To elevate the pH to that of your tap water, it’s recommended that you make several small water changes over 24 hours rather than one big one. That way, you won’t risk shocking your fish by changing the pH too quickly.
Also, if you’re diligent in vacuuming your substrate to get rid of uneaten food and fish waste, that will help to prevent the pH from falling.
Add Substrate, Rocks, Or Shells
You can raise the water pH naturally by adding some additional substrate, shells, or rockwork to your tank. For example, a crushed coral substrate is often used by hobbyists who have African cichlids that prefer a relatively high pH.
If you don’t want to add rocks as decorations, you could put a small bag of crushed coral or limestone in your filter.
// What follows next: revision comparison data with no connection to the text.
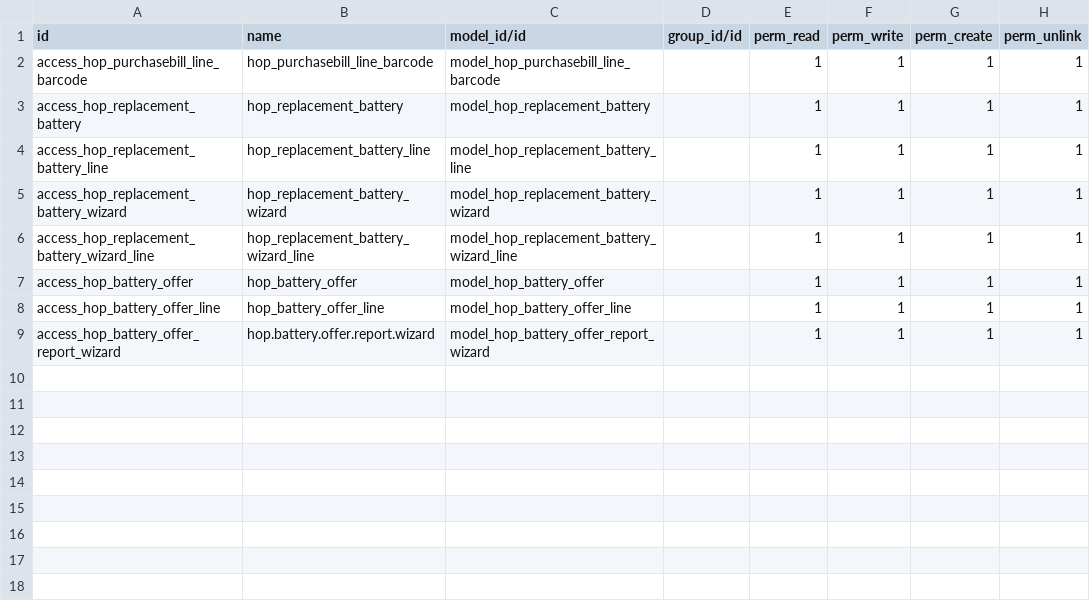
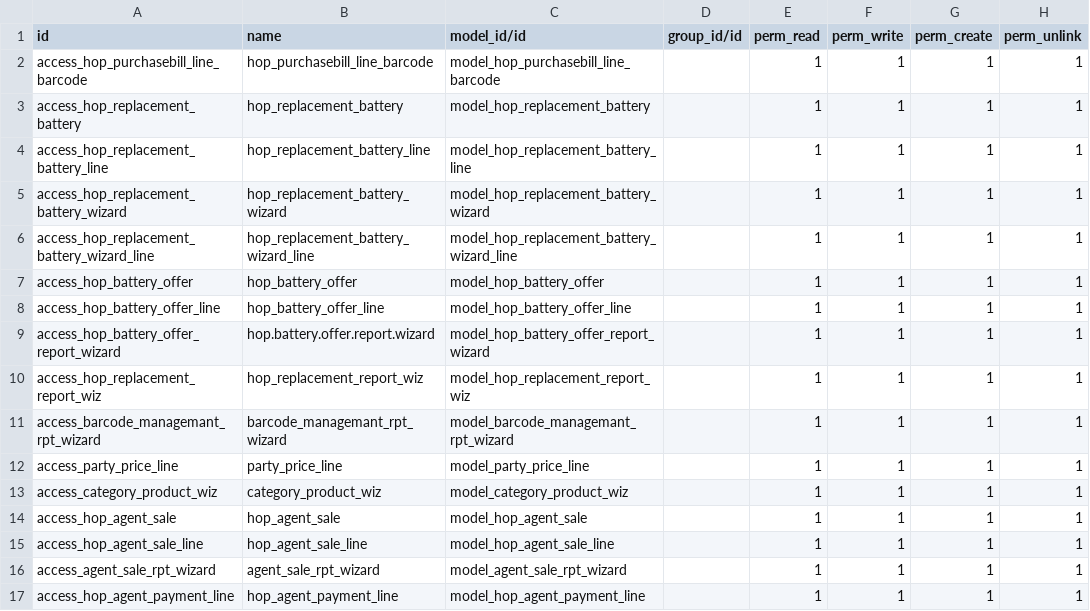
Before and after one commit to houseofpyit/star_battery, a CSV file: battery/security/ir.model.access.csv, drawn as a sheet; the diff names each change by its address in the sheet, - before the commit and + after, or states it on an @@ line.

```diff
--- a/battery/security/ir.model.access.csv
+++ b/battery/security/ir.model.access.csv
+row 10: access_hop_replacement_report_wiz | hop_replacement_report_wiz | model_hop_replacement_report_wiz |  | 1 | 1 | 1 | 1
+row 11: access_barcode_managemant_rpt_wizard | barcode_managemant_rpt_wizard | model_barcode_managemant_rpt_wizard |  | 1 | 1 | 1 | 1
+row 12: access_party_price_line | party_price_line | model_party_price_line |  | 1 | 1 | 1 | 1
+row 13: access_category_product_wiz | category_product_wiz | model_category_product_wiz |  | 1 | 1 | 1 | 1
+row 14: access_hop_agent_sale | hop_agent_sale | model_hop_agent_sale |  | 1 | 1 | 1 | 1
+row 15: access_hop_agent_sale_line | hop_agent_sale_line | model_hop_agent_sale_line |  | 1 | 1 | 1 | 1
+row 16: access_agent_sale_rpt_wizard | agent_sale_rpt_wizard | model_agent_sale_rpt_wizard |  | 1 | 1 | 1 | 1
+row 17: access_hop_agent_payment_line | hop_agent_payment_line | model_hop_agent_payment_line |  | 1 | 1 | 1 | 1
```
Also changed, not shown: 44 other files.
However, be vigilant if you decide to use this method, as you could end up raising the pH too much.
As we’ve mentioned earlier, if you boost the oxygen concentration in your water, you will drive down the levels of carbon dioxide, and lower CO2 means a higher pH.
So, by adding an air stone or bubbler to your tank, you’ll increase the aeration and oxygen levels in the water, which will raise the pH.
Add Baking Soda
Adding 1 teaspoon per 5 gallons of water will raise the pH in your aquarium. Dissolve the baking soda in some tank water, and then add it to your aquarium.
However, you will need to top up the baking soda periodically to maintain the pH level. You also need to be careful how much baking soda you put into the tank in one go, as that could cause a spike that might kill your fish.
Remove pH-lowering Items
It’s possible that you might have accidentally raised the pH in your aquarium by doing some of the things mentioned above in the section on how to lower pH.
For example, did you add a new piece of wood or some Catappa leaves to your aquarium without realizing that it would affect the pH? If that’s the case, all you need to do to remedy the problem is to remove whatever it is that’s causing the pH to rise.
Chemical pH Buffers
Although there are quite a few chemical pH buffers on the market, these must be used with extreme caution, as they can cause massive spikes that could harm your fish.
Also, you’ll need to continually add more chemicals to the water to maintain the effect. Generally, if you’ve already tried everything else without success, chemical pH buffers can be used as a last resort.
All aquarium fish have a preferred pH that’s close to that of their natural environment. Constant adjustment to water parameters can be deadly for your fish, so rather than trying to maintain a specific pH value, aim to keep the aquarium pH stable within your fishes’ tolerance range.
If you do need to alter the pH in your fish tank, use one of the natural, chemical-free methods we’ve suggested above, and be careful to avoid causing spikes that could be fatal for your fish.
I hope you found this guide helpful. Please put your questions in the comments box below, and don’t forget to share this article if you enjoyed it!